Exercise: Would you set down the whole listing again exactly as it appears?

Data to process:
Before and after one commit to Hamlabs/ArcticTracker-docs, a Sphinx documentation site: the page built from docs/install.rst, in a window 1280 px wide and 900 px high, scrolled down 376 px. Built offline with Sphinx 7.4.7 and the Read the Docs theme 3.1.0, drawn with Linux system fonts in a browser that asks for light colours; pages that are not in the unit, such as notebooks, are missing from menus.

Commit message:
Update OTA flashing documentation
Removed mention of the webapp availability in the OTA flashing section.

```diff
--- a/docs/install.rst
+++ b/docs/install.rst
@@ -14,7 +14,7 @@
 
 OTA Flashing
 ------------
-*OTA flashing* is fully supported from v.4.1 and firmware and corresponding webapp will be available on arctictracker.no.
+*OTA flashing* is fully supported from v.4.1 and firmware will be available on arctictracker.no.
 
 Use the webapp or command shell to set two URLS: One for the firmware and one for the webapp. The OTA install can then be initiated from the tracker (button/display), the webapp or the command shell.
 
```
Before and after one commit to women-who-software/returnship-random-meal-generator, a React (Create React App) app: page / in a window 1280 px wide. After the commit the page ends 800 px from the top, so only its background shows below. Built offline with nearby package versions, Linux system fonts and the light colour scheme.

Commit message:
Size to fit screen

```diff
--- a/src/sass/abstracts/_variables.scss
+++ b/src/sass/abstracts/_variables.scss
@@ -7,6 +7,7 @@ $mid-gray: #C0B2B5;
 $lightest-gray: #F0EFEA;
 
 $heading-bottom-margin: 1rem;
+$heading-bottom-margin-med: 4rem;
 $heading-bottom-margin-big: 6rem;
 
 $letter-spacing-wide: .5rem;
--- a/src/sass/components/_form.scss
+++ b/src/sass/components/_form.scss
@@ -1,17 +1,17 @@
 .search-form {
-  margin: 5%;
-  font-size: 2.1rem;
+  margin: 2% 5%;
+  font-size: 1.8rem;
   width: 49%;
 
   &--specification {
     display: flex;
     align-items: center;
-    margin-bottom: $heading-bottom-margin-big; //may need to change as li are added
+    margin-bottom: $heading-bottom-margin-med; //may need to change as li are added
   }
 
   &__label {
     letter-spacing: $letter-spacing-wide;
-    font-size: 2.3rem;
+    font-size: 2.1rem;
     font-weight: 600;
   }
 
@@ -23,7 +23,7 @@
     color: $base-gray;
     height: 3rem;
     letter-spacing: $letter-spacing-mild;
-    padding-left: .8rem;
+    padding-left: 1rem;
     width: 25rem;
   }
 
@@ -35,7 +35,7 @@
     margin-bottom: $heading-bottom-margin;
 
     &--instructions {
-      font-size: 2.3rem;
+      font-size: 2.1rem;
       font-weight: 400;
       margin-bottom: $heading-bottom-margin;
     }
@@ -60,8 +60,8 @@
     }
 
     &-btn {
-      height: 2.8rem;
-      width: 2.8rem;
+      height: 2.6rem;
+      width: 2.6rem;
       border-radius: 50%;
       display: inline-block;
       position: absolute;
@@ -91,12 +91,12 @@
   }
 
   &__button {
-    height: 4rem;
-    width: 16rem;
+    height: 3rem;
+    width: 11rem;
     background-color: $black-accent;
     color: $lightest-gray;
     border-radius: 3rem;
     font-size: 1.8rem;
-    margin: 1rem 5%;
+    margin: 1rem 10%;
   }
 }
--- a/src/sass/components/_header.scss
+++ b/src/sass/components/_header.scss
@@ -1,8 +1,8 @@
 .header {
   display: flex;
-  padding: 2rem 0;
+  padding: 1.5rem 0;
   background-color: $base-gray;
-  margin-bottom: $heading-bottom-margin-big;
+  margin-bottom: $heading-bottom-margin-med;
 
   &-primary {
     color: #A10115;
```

Solution:
Before and after one commit to Hamlabs/ArcticTracker-docs, a Sphinx documentation site: the page built from docs/install.rst, in a window 1280 px wide and 900 px high, scrolled down 376 px. Built offline with Sphinx 7.4.7 and the Read the Docs theme 3.1.0, drawn with Linux system fonts in a browser that asks for light colours; pages that are not in the unit, such as notebooks, are missing from menus.

Commit message:
Update OTA flashing documentation
Removed mention of the webapp availability in the OTA flashing section.

```diff
--- a/docs/install.rst
+++ b/docs/install.rst
@@ -14,7 +14,7 @@
 
 OTA Flashing
 ------------
-*OTA flashing* is fully supported from v.4.1 and firmware and corresponding webapp will be available on arctictracker.no.
+*OTA flashing* is fully supported from v.4.1 and firmware will be available on arctictracker.no.
 
 Use the webapp or command shell to set two URLS: One for the firmware and one for the webapp. The OTA install can then be initiated from the tracker (button/display), the webapp or the command shell.
 
```
Before and after one commit to women-who-software/returnship-random-meal-generator, a React (Create React App) app: page / in a window 1280 px wide. After the commit the page ends 800 px from the top, so only its background shows below. Built offline with nearby package versions, Linux system fonts and the light colour scheme.

Commit message:
Size to fit screen

```diff
--- a/src/sass/abstracts/_variables.scss
+++ b/src/sass/abstracts/_variables.scss
@@ -7,6 +7,7 @@ $mid-gray: #C0B2B5;
 $lightest-gray: #F0EFEA;
 
 $heading-bottom-margin: 1rem;
+$heading-bottom-margin-med: 4rem;
 $heading-bottom-margin-big: 6rem;
 
 $letter-spacing-wide: .5rem;
--- a/src/sass/components/_form.scss
+++ b/src/sass/components/_form.scss
@@ -1,17 +1,17 @@
 .search-form {
-  margin: 5%;
-  font-size: 2.1rem;
+  margin: 2% 5%;
+  font-size: 1.8rem;
   width: 49%;
 
   &--specification {
     display: flex;
     align-items: center;
-    margin-bottom: $heading-bottom-margin-big; //may need to change as li are added
+    margin-bottom: $heading-bottom-margin-med; //may need to change as li are added
   }
 
   &__label {
     letter-spacing: $letter-spacing-wide;
-    font-size: 2.3rem;
+    font-size: 2.1rem;
     font-weight: 600;
   }
 
@@ -23,7 +23,7 @@
     color: $base-gray;
     height: 3rem;
     letter-spacing: $letter-spacing-mild;
-    padding-left: .8rem;
+    padding-left: 1rem;
     width: 25rem;
   }
 
@@ -35,7 +35,7 @@
     margin-bottom: $heading-bottom-margin;
 
     &--instructions {
-      font-size: 2.3rem;
+      font-size: 2.1rem;
       font-weight: 400;
       margin-bottom: $heading-bottom-margin;
     }
@@ -60,8 +60,8 @@
     }
 
     &-btn {
-      height: 2.8rem;
-      width: 2.8rem;
+      height: 2.6rem;
+      width: 2.6rem;
       border-radius: 50%;
       display: inline-block;
       position: absolute;
@@ -91,12 +91,12 @@
   }
 
   &__button {
-    height: 4rem;
-    width: 16rem;
+    height: 3rem;
+    width: 11rem;
     background-color: $black-accent;
     color: $lightest-gray;
     border-radius: 3rem;
     font-size: 1.8rem;
-    margin: 1rem 5%;
+    margin: 1rem 10%;
   }
 }
--- a/src/sass/components/_header.scss
+++ b/src/sass/components/_header.scss
@@ -1,8 +1,8 @@
 .header {
   display: flex;
-  padding: 2rem 0;
+  padding: 1.5rem 0;
   background-color: $base-gray;
-  margin-bottom: $heading-bottom-margin-big;
+  margin-bottom: $heading-bottom-margin-med;
 
   &-primary {
     color: #A10115;
```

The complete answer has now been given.